======== INPUT DATA ========

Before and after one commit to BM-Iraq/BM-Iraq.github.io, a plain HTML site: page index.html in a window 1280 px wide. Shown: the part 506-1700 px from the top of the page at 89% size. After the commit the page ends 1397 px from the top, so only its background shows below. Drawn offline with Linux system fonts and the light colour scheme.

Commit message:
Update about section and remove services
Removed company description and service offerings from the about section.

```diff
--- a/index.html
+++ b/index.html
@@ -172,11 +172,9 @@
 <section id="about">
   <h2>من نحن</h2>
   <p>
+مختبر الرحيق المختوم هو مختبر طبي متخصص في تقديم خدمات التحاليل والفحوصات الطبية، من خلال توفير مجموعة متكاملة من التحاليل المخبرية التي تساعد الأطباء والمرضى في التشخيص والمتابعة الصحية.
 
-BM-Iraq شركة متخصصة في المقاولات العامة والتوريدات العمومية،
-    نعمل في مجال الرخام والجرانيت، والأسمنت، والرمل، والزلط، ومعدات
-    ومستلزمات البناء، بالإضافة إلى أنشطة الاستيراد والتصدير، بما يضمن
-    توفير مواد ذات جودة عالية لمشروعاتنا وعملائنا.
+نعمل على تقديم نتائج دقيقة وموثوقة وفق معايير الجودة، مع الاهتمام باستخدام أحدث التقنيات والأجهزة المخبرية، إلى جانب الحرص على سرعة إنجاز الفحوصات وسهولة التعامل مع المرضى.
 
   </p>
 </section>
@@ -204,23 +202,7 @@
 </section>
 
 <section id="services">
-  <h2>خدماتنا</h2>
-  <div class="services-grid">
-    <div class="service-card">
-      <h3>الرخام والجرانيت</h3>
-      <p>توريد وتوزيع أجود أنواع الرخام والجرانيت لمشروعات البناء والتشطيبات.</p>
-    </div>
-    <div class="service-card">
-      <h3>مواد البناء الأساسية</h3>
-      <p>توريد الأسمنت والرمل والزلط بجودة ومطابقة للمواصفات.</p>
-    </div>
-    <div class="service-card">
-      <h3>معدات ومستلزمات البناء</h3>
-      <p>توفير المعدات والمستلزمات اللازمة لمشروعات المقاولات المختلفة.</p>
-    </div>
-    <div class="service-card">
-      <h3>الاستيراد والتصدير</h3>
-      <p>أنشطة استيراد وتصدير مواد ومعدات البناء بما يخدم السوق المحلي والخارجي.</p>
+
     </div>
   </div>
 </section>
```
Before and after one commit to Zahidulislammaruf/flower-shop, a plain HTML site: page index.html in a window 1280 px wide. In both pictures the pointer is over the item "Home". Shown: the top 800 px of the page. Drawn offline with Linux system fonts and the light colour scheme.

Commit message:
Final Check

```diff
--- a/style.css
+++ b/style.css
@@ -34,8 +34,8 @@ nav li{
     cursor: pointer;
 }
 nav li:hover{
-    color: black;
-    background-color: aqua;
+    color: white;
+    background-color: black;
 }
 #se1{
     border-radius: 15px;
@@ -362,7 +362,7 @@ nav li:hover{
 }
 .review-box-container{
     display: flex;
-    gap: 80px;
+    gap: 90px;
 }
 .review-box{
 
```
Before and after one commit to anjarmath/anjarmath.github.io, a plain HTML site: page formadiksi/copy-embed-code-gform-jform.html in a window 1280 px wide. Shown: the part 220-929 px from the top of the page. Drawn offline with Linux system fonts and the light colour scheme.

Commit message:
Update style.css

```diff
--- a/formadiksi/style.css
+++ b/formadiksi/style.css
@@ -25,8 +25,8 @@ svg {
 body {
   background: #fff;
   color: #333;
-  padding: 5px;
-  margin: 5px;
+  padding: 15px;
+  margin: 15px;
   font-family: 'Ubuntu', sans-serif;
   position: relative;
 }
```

========

> _EXERCISE GOAL_: A complete, exact repeat of the records is the required answer.

> _EXERCISE RESPONSE_:
Before and after one commit to BM-Iraq/BM-Iraq.github.io, a plain HTML site: page index.html in a window 1280 px wide. Shown: the part 506-1700 px from the top of the page at 89% size. After the commit the page ends 1397 px from the top, so only its background shows below. Drawn offline with Linux system fonts and the light colour scheme.

Commit message:
Update about section and remove services
Removed company description and service offerings from the about section.

```diff
--- a/index.html
+++ b/index.html
@@ -172,11 +172,9 @@
 <section id="about">
   <h2>من نحن</h2>
   <p>
+مختبر الرحيق المختوم هو مختبر طبي متخصص في تقديم خدمات التحاليل والفحوصات الطبية، من خلال توفير مجموعة متكاملة من التحاليل المخبرية التي تساعد الأطباء والمرضى في التشخيص والمتابعة الصحية.
 
-BM-Iraq شركة متخصصة في المقاولات العامة والتوريدات العمومية،
-    نعمل في مجال الرخام والجرانيت، والأسمنت، والرمل، والزلط، ومعدات
-    ومستلزمات البناء، بالإضافة إلى أنشطة الاستيراد والتصدير، بما يضمن
-    توفير مواد ذات جودة عالية لمشروعاتنا وعملائنا.
+نعمل على تقديم نتائج دقيقة وموثوقة وفق معايير الجودة، مع الاهتمام باستخدام أحدث التقنيات والأجهزة المخبرية، إلى جانب الحرص على سرعة إنجاز الفحوصات وسهولة التعامل مع المرضى.
 
   </p>
 </section>
@@ -204,23 +202,7 @@
 </section>
 
 <section id="services">
-  <h2>خدماتنا</h2>
-  <div class="services-grid">
-    <div class="service-card">
-      <h3>الرخام والجرانيت</h3>
-      <p>توريد وتوزيع أجود أنواع الرخام والجرانيت لمشروعات البناء والتشطيبات.</p>
-    </div>
-    <div class="service-card">
-      <h3>مواد البناء الأساسية</h3>
-      <p>توريد الأسمنت والرمل والزلط بجودة ومطابقة للمواصفات.</p>
-    </div>
-    <div class="service-card">
-      <h3>معدات ومستلزمات البناء</h3>
-      <p>توفير المعدات والمستلزمات اللازمة لمشروعات المقاولات المختلفة.</p>
-    </div>
-    <div class="service-card">
-      <h3>الاستيراد والتصدير</h3>
-      <p>أنشطة استيراد وتصدير مواد ومعدات البناء بما يخدم السوق المحلي والخارجي.</p>
+
     </div>
   </div>
 </section>
```
Before and after one commit to Zahidulislammaruf/flower-shop, a plain HTML site: page index.html in a window 1280 px wide. In both pictures the pointer is over the item "Home". Shown: the top 800 px of the page. Drawn offline with Linux system fonts and the light colour scheme.

Commit message:
Final Check

```diff
--- a/style.css
+++ b/style.css
@@ -34,8 +34,8 @@ nav li{
     cursor: pointer;
 }
 nav li:hover{
-    color: black;
-    background-color: aqua;
+    color: white;
+    background-color: black;
 }
 #se1{
     border-radius: 15px;
@@ -362,7 +362,7 @@ nav li:hover{
 }
 .review-box-container{
     display: flex;
-    gap: 80px;
+    gap: 90px;
 }
 .review-box{
 
```
Before and after one commit to anjarmath/anjarmath.github.io, a plain HTML site: page formadiksi/copy-embed-code-gform-jform.html in a window 1280 px wide. Shown: the part 220-929 px from the top of the page. Drawn offline with Linux system fonts and the light colour scheme.

Commit message:
Update style.css

```diff
--- a/formadiksi/style.css
+++ b/formadiksi/style.css
@@ -25,8 +25,8 @@ svg {
 body {
   background: #fff;
   color: #333;
-  padding: 5px;
-  margin: 5px;
+  padding: 15px;
+  margin: 15px;
   font-family: 'Ubuntu', sans-serif;
   position: relative;
 }
```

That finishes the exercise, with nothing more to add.